A: I really enjoy academic writing. My dissertation advisor, Dr. Kathy Minke, was an incredible role model for me with academic writing. Although it is challenging, I gain great pride from sharing ideas in this way especially when I collaborate with others during the writing process. My most recent publication with Melissa Ostrowski in the journal American Secondary Education is a highlight of my publications because it actually describes and theoretically analyzes a current practice being used in a local high school.
Q: We featured your colleague, Laurie Hanich; she mentioned you were both co-editors of Teaching Educational Psychology. Can you tell us more about your personal involvement?
A: Laurie and I were so fortunate to be asked to serve in this role where we split the duties associated with this national peer-reviewed journal. In this role, I communicate with potential authors, solicit and coordinate reviews of manuscripts, and oversee copy editing of manuscripts until final publication. In addition, I have been involved in forging partnerships with leading organizations in education, such as the American Educational Research Association and American Psychological Association, as we market the journal to others in our field.
Q: What is your involvement with Phi Eta Sigma?
A: I have served as Phi Eta Sigma’s faculty advisor since fall 2000. Recently I turned this advising role over to one of our new faculty members, Dr. Tiffany Wright. I enjoyed assisting the members of this honor society in organizing their annual induction ceremony and overseeing their financial accounts. My role was strictly advisory as the great students in this organization really do all the work.
Q: Where are you from?
A: I grew up in Easton, Pa. I still have family in that area and enjoy visiting my good old hometown.
Q: What college/university did you attend? Major?
A: I graduated from Millersville in 1992. While here as a student, I majored in psychology and was fortunate enough to have been taught by great professors like Dr. Luek, Dr. Smith-Wade-El and Dr. Woo, who helped develop my passion for psychology. I also was a part of the University honors program. I received my master’s and doctoral degrees in educational psychology from the University of Delaware.
Q: What was your dream job when you were growing up?
A: Teacher – I was one of those kids who rallied (or maybe coerced) the neighborhood kids to let me “teach” them in my makeshift school in our basement. Even though I had this calling to teach early in life, I actually steered away from it and focused on developmental psychology when I first entered graduate school. But once I took an elective course in educational psychology, I was back to my childhood dream job.
Q: What is your favorite book?
A: I am an avid reader (in fact, I often trade books with Laurie Hanich). One of my favorite books is still The Poisonwood Bible by Barbara Kingsolver.

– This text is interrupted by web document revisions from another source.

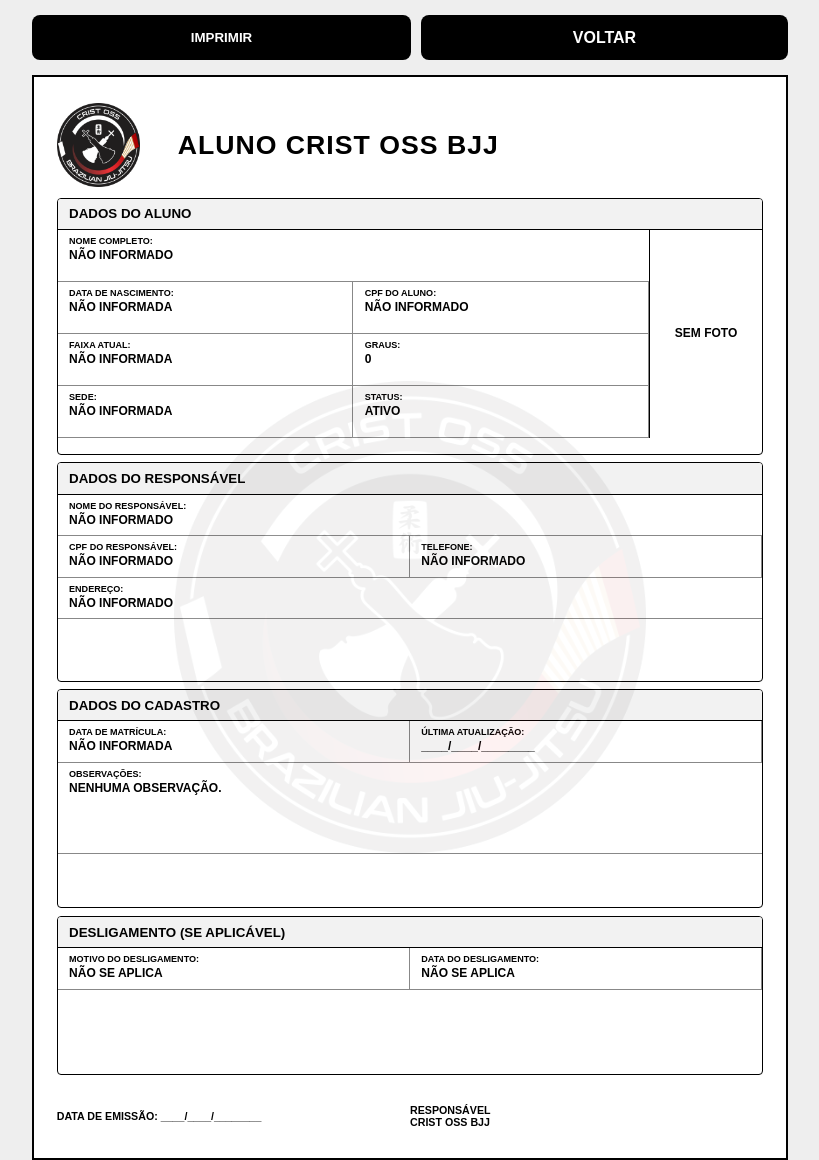
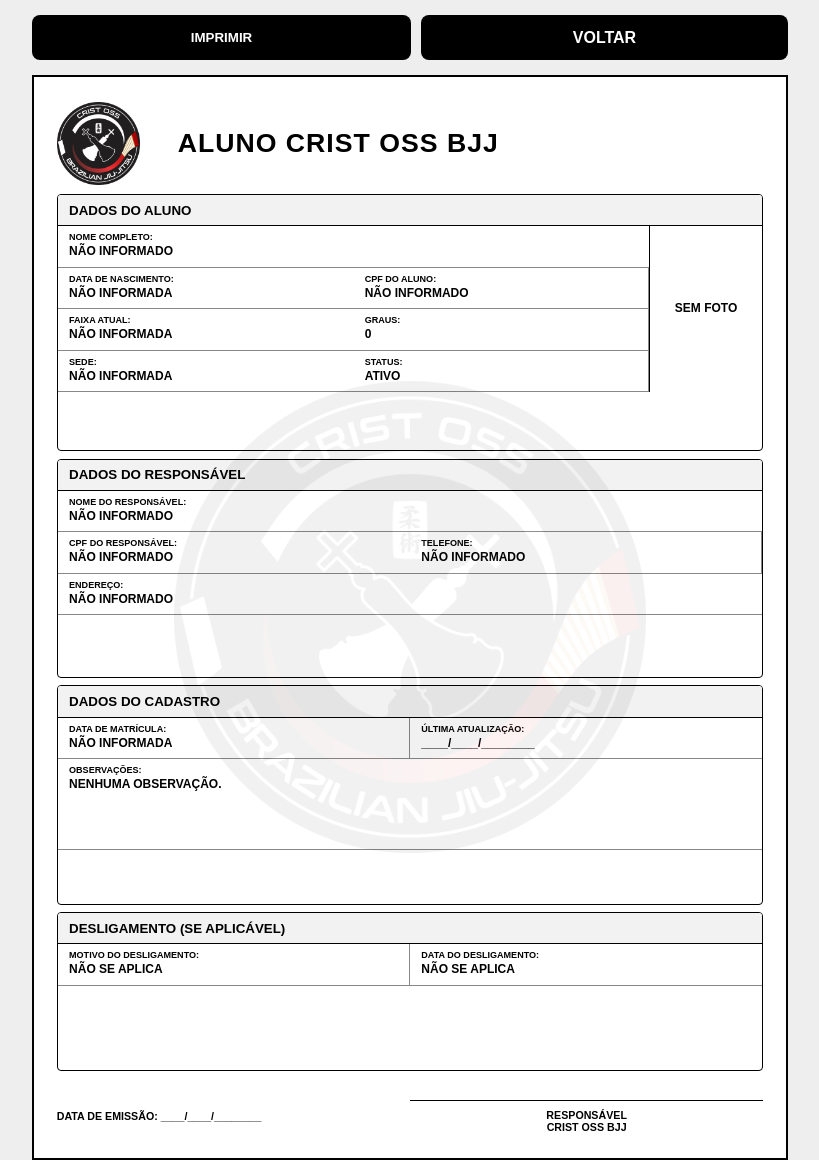
Before and after one commit to Irodg/certificados-web, a Flask app: template templates/ficha_aluno.html in a window 1280 px wide. Shown: the whole page, without its empty margins (230-1049 px from the left). Run offline with Flask 3, Linux system fonts and the light colour scheme; the template is opened without the code that fills it, so the values that code supplies are empty.

Commit message:
Update ficha_aluno.html

```diff
--- a/templates/ficha_aluno.html
+++ b/templates/ficha_aluno.html
@@ -34,7 +34,7 @@ body{
     height:45px;
     background:#000;
     color:#fff;
-    border:none;
+    border:0;
     border-radius:8px;
     font-weight:bold;
     text-decoration:none;
@@ -48,31 +48,23 @@ body{
     width:200mm;
     height:287mm;
     margin:0 auto;
+    padding:6mm;
     background:#fff;
     border:2px solid #000;
-    padding:6mm;
     position:relative;
     overflow:hidden;
-
     display:grid;
-    grid-template-rows:
-        24mm
-        68mm
-        58mm
-        58mm
-        42mm
-        18mm
-        12mm;
+    grid-template-rows:23mm 68mm 58mm 58mm 42mm 20mm 14mm;
     gap:2mm;
 }
+
 .ficha::before{
     content:"";
     position:absolute;
     inset:0;
-    background:url("{{ url_for('static', filename='logo_crist_oss.png') }}") center center no-repeat;
+    background:url("{{ url_for('static', filename='logo_crist_oss.png') }}") center no-repeat;
     background-size:125mm;
     opacity:.06;
-    z-index:0;
 }
 
 .conteudo{
@@ -99,6 +91,13 @@ body{
     letter-spacing:1px;
 }
 
+.secao{
+    border:1.4px solid #000;
+    border-radius:4px;
+    overflow:hidden;
+    background:rgba(255,255,255,.78);
+}
+
 .secao-titulo{
     font-size:10pt;
     font-weight:900;
@@ -107,34 +106,30 @@ body{
     background:#f2f2f2;
 }
 
-.grade{
+.grade-aluno{
     display:grid;
-}
-.secao{
-    border:1.4px solid #000;
-    border-radius:4px;
-    overflow:hidden;
-    display:block;
-    background:rgba(255,255,255,.78);
+    grid-template-columns:1fr 30mm;
 }
 
 .grade-campos{
     display:grid;
     grid-template-columns:1fr 1fr;
-    height:auto;
 }
 
 .campo{
+    min-height:11mm;
     padding:1.6mm 3mm;
     border-right:1px solid #888;
     border-bottom:1px solid #888;
-    display:block;
-    min-height:11mm;
+}
+
+.campo:nth-child(2n){
+    border-right:0;
 }
 
 .campo-full{
     grid-column:1 / 3;
-    border-right:none;
+    border-right:0;
 }
 
 .label{
@@ -148,11 +143,6 @@ body{
     line-height:1.15;
     font-weight:900;
     word-break:break-word;
-}
-
-.grade-aluno{
-    grid-template-columns:1fr 30mm;
-    min-height:55mm;
 }
 
 .foto-box{
@@ -172,7 +162,6 @@ body{
 
 .obs{
     min-height:24mm;
-    justify-content:flex-start;
 }
 
 .rodape{
@@ -181,6 +170,15 @@ body{
     align-items:center;
     font-size:8pt;
     font-weight:bold;
+}
+
+.assinatura{
+    text-align:center;
+}
+
+.linha-assinatura{
+    border-top:1px solid #000;
+    padding-top:2mm;
 }
 
 .aviso{
@@ -196,6 +194,7 @@ body{
     background:rgba(255,255,255,.85);
     padding:1mm;
 }
+
 @media print{
     body{
         background:#fff;
@@ -206,8 +205,6 @@ body{
     }
 
     .ficha{
-        width:200mm;
-        height:287mm;
         margin:0;
         page-break-inside:avoid;
         page-break-after:avoid;
@@ -234,7 +231,7 @@ body{
 <div class="secao">
     <div class="secao-titulo">DADOS DO ALUNO</div>
 
-    <div class="grade grade-aluno">
+    <div class="grade-aluno">
         <div class="grade-campos">
             <div class="campo campo-full">
                 <div class="label">NOME COMPLETO:</div>
```
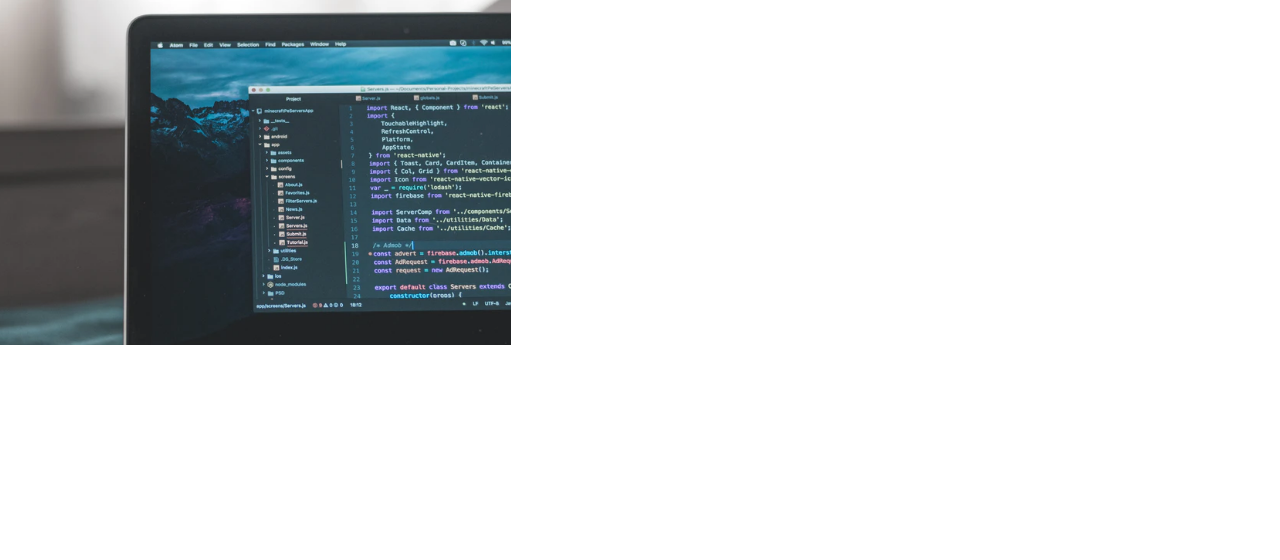
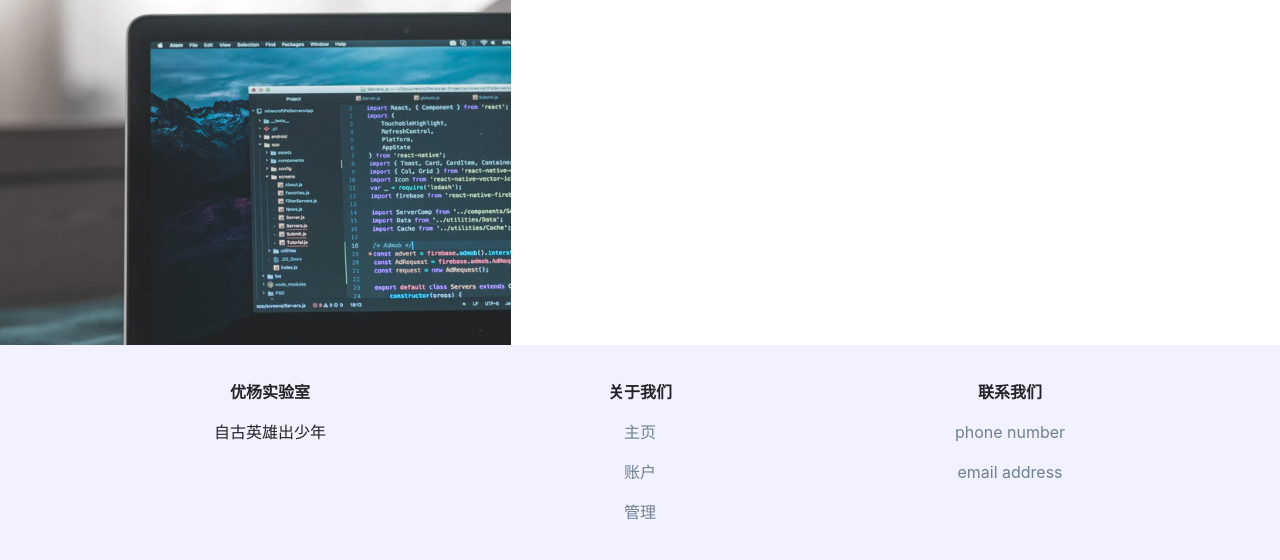
Before and after one commit to yangyou95/youyanglab_edu, a Django app: page /class/ in a window 1280 px wide. Shown: the part 3968-4528 px from the top of the page. Before the commit the page ends 4313 px from the top, so only its background shows below. Run offline with Django 3.2, Linux system fonts and the light colour scheme; some libraries are stand-ins or nearby versions.

Commit message:
更新footer样式

```diff
--- a/webapp/static/webapp/navbar.css
+++ b/webapp/static/webapp/navbar.css
@@ -1,10 +1,11 @@
+/* navbar */
 .navbar {
     position:fixed;
 	top:0;
 	left:0;
 	z-index:1;
 	width:100%;
-	background-color:white;
+	background-color: white;
 }
 
 .navbar-brand {
@@ -19,6 +20,7 @@
 	box-shadow:0 0 12px 0 rgba(0,0,0,0.24);
 }
 
+/* dropdown menu */
 #final {
     padding-right: 5px;
 }
@@ -31,3 +33,36 @@
     color: #8080FF;
     text-decoration: none;
 }
+
+/* footer */
+footer .left, footer .center, footer .right {
+    display: inline-block;
+}
+
+footer .row {
+    margin: 0;
+}
+
+footer p {
+    text-align: center;
+}
+
+footer {
+    background-color: rgb(241, 241, 255);
+    padding-top: 35px;
+    padding-bottom: 20px;
+}
+
+footer .title {
+    font-weight: bold;
+}
+
+footer a {
+    transition: 0.5s all;
+    color: #708090;
+}
+
+footer a:hover {
+    color: black;
+    text-decoration: none;
+}
--- a/webapp/templates/navbar.html
+++ b/webapp/templates/navbar.html
@@ -22,18 +22,17 @@
   <script src="https://cdn.staticfile.org/popper.js/1.15.0/umd/popper.min.js"></script>
   <script src="https://cdn.staticfile.org/twitter-bootstrap/4.3.1/js/bootstrap.min.js"></script>
     <script src="https://cdn.staticfile.org/jquery/1.10.2/jquery.min.js"></script>
+    <meta charset="utf-8">
+    <title>优扬实验室</title>
 
+    <body>
 <div id="app">
 <!--  顶栏部分-->
   <el-header>
-     <head>
-    <meta charset="utf-8">
-    <title>优扬实验室</title>
-  </head>
-  <body>
+
 <!-- 导航 -->
     <nav class="navbar navbar-expand-md navbar-light">
-      <a class="navbar-brand" href="{% url 'webapp:index'%}">优扬实验室</a>
+      <a class="navbar-brand" href="{% url 'webapp:index'%}" id="big-title">优扬实验室</a>
       <button class="navbar-toggler" type="button" data-toggle="collapse" data-target="#collapsibleNavbar">
         <span class="navbar-toggler-icon"></span>
       </button>
@@ -45,9 +44,6 @@
           <li class="nav-item">
             <a class="nav-link" href="#">课程</a>
           </li>
-
-
-
 
           {% if user.is_authenticated %}
 
@@ -85,55 +81,53 @@
       </div>
     </nav>
 
-
-  </el-header>
-<!--  顶栏部分-->
-
-
+</el-header>
 
   <!-- 内容部分-->
-
-  <div class="nav-authenticated">
-
-    <div></div>
-
-  </div>
 
     {% block content %}
     {% endblock %}
 
-  </body>
-
+</div><!-- class="app"-->
 
 <!-- 底部页尾 -->
-  <div class="part6">
+
+<footer>
 
   <div class="container">
 
-    <div class="row textf">
+    <div class="row">
 
-      <div class="col-md-4 col-12">
+      <div class="left col-4">
 
-        <p class="t3">优扬实验室</p>
-        <h2>自古英雄出少年</h2><br><br>
+        <p class="title">优杨实验室</p>
+        <p>自古英雄出少年</p>
+
       </div>
-      <div class="col-md-4 col-12">
-        <a href="#"><p>关于我们</p></a>
-        <a href="#"><p>主页</p></a>
-        <a href="#"><p>账户</p></a>
-        <a href="#"><p>管理</p></a>
-        <br><br>
+
+      <div class="center col-4">
+
+        <p class="title">关于我们</p>
+        <p><a href="#">主页</a></p>
+        <p><a href="">账户</a></p>
+        <p><a href="">管理</a></p>
+
       </div>
-      <div class="col-md-4 col-12">
-        <h3>联系我们</h3>
-        <br><a href="#"><p>000-000-0000</p></a>
-        <a href="#"><p>info@email.com</p></a>
-        <br><a href="#"><p></p></a>
+
+      <div class="right col-4">
+
+        <p class="title">联系我们</p>
+        <p><a href="">phone number</a></p>
+        <p><a href="">email address</a></p>
+
       </div>
+
     </div>
+
   </div>
-</div>
 
-</div>
+</footer>
+
+</body>
 
 </html>
```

Q: What is your greatest accomplishment?
A: With no reservation, my family and friends are my biggest accomplishment. As I mentioned above, Joshua, who now is in first grade, challenges me each day with his inquisitive personality. Emma, my two year old, is so curious and really makes me stop and “look” at the world. My husband, Mike, is an amazing partner and truly dedicated father. I am fortunate to have many great groups of friends from every aspect of my life-the high school gang, the Millersville gang, the University of Delaware gang and the Highcroft neighbors. Of course, I also take great pride in the work that I do here at Millersville, which can only happen with the great support of family and friends.
Q: Is there anything else you would like to tell us?
A: Being a Millersville University alum and now a Millersville University faculty member, I can say with assurance that Millersville has so much to offer to both students and faculty if you “seize the opportunity.” I felt that I did this as a student by being involved in the University and psychology honors programs. As a faculty member, I am fortunate to exist in a community where I am able to share my knowledge and passion related to teaching and learning with engaged students and colleagues every day.